Differently from the fragment part, where we can use document properties like location.hash to store things that will never be sent to server, the user information will be sent but will not figure in logs for security reasons.
Using an slice of the string returned by window.URL property, starting from char 7 to char 15, we pass to eval() the string we want to execute. For a https enabled website, the right combination would be 8 and 16, respectively.
Although there’s a security warning in Firefox (but not in Chrome), the statement about the domain to visit (brutelogic.com.br) may lead user to a wrong conclusion.
After it, there will be no trace of what really happened in browser address bar.
The same can be done with the location property of document if eval() is not available.
But much more harmful is to use this ability to actually do some kind of authentication. Because the victim of a XSS attack can perform requests to internal IP addresses, it’s possible to pivot to devices accessible only to the victim.

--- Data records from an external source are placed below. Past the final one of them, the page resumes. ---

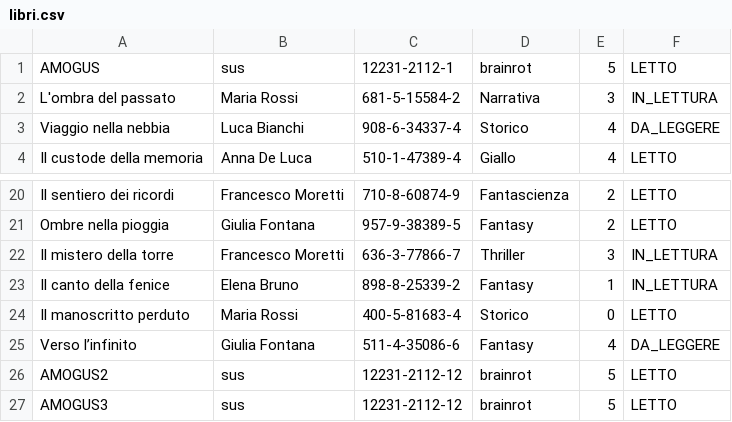
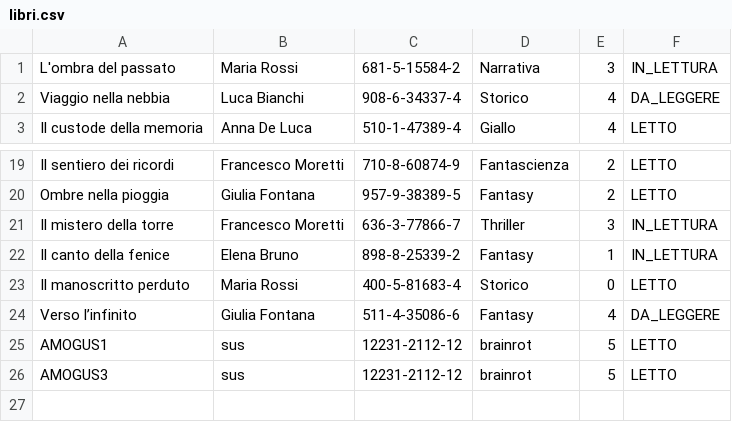
Before and after one commit to Kiriaevi/gestoreBiblioteca, a CSV file: libri.csv, drawn as a sheet; only a part is shown, gaps mark what is left out.

```diff
--- a/libri.csv
+++ b/libri.csv
@@ -1,2 +1 @@
-AMOGUS,sus,12231-2112-1,brainrot,5,LETTO
 L'ombra del passato,Maria Rossi,681-5-15584-2,Narrativa,3,IN_LETTURA
@@ -25,3 +24,3 @@ Il manoscritto perduto,Maria Rossi,400-5-81683-4,Storico,0,LETTO
 Verso l’infinito,Giulia Fontana,511-4-35086-6,Fantasy,4,DA_LEGGERE
-AMOGUS2,sus,12231-2112-12,brainrot,5,LETTO
+AMOGUS1,sus,12231-2112-12,brainrot,5,LETTO
 AMOGUS3,sus,12231-2112-12,brainrot,5,LETTO
```
Also changed, not shown: 6 other files.
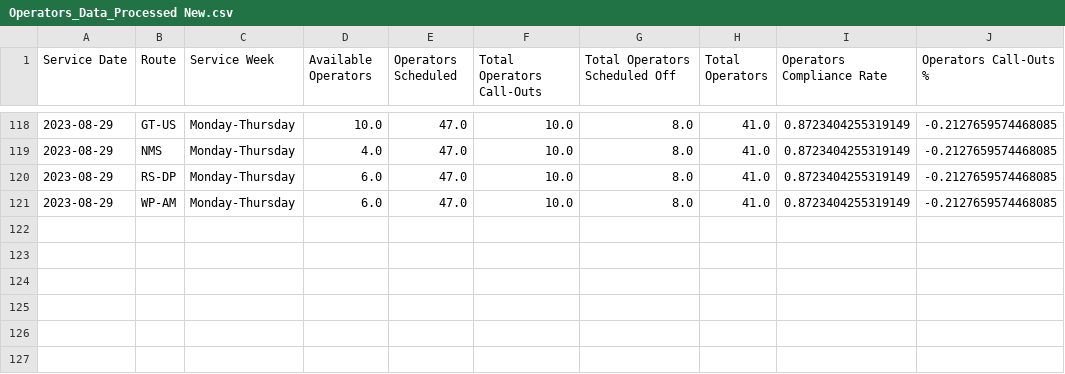
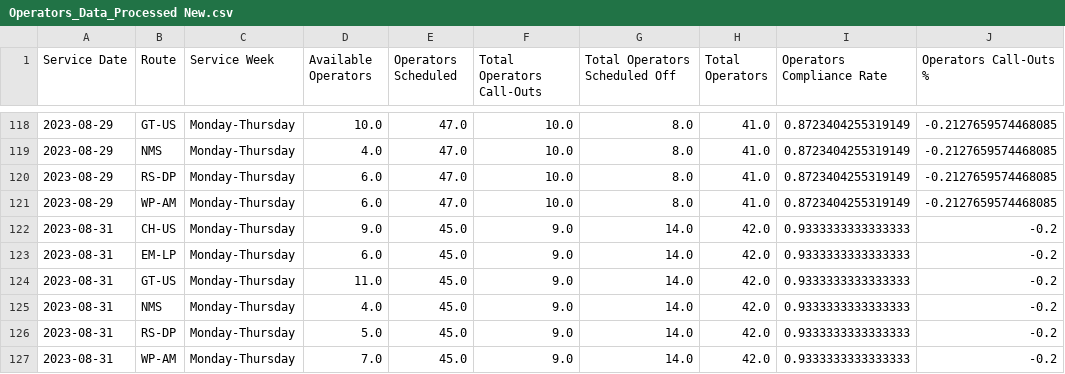
Before and after one commit to TerondaDavis/DC-Circulator-Operations, a CSV file: Data/Operators_Data_Processed New.csv, drawn as a sheet; only a part is shown, gaps mark what is left out.

```diff
--- a/Data/Operators_Data_Processed New.csv
+++ b/Data/Operators_Data_Processed New.csv
@@ -121 +121,7 @@ Service Date,Route,Service Week,Available Operators,Operators Scheduled,Total Op
 2023-08-29,WP-AM,Monday-Thursday,6.0,47.0,10.0,8.0,41.0,0.8723404255319149,-0.2127659574468085
+2023-08-31,CH-US,Monday-Thursday,9.0,45.0,9.0,14.0,42.0,0.9333333333333333,-0.2
+2023-08-31,EM-LP,Monday-Thursday,6.0,45.0,9.0,14.0,42.0,0.9333333333333333,-0.2
+2023-08-31,GT-US,Monday-Thursday,11.0,45.0,9.0,14.0,42.0,0.9333333333333333,-0.2
+2023-08-31,NMS,Monday-Thursday,4.0,45.0,9.0,14.0,42.0,0.9333333333333333,-0.2
+2023-08-31,RS-DP,Monday-Thursday,5.0,45.0,9.0,14.0,42.0,0.9333333333333333,-0.2
+2023-08-31,WP-AM,Monday-Thursday,7.0,45.0,9.0,14.0,42.0,0.9333333333333333,-0.2
```
Also changed, not shown: Data/Down_NIS_Buses_Processed New.csv, Data/Missed_Revenue_Processed New.csv, 5 other files.
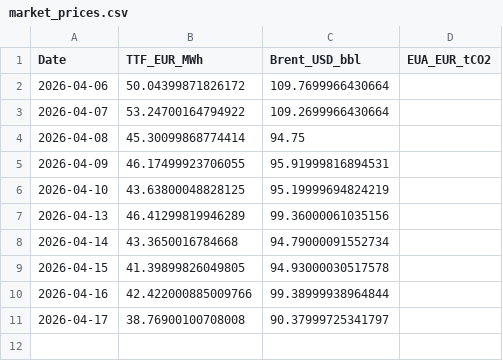
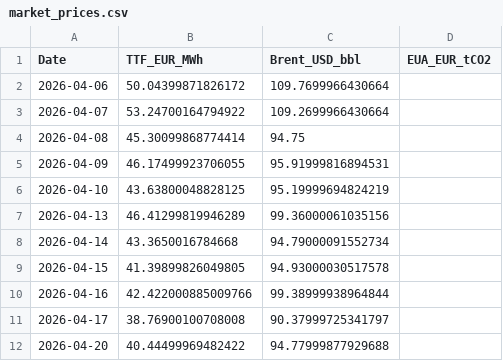
Before and after one commit to TomSRemy/PPA-Dashboard, a CSV file: ppa_dashboard/data/market_prices.csv, drawn as a sheet.

```diff
--- a/ppa_dashboard/data/market_prices.csv
+++ b/ppa_dashboard/data/market_prices.csv
@@ -11 +11,2 @@ Date,TTF_EUR_MWh,Brent_USD_bbl,EUA_EUR_tCO2
 2026-04-17,38.76900100708008,90.37999725341797,
+2026-04-20,40.44499969482422,94.77999877929688,
```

Most SOHO (Small Office / Home Office) routers are usually vulnerable to login attacks over this channel, so all an attacker has to do is to guess the right one in a small list of common default credentials. After, he/she proceeds with a basic CSRF attack to add his own DNS server to router configuration achieving total control over the victim’s network. But latest Firefox (version 48) is smart enough to stop automation and warn the user about it.
The same can’t be said about latest Chrome (version 52). It has no security warning again.
Click here to test your own router (Firefox or Chrome). If after clicking on “click me” your router dashboard appears, you may be in serious trouble.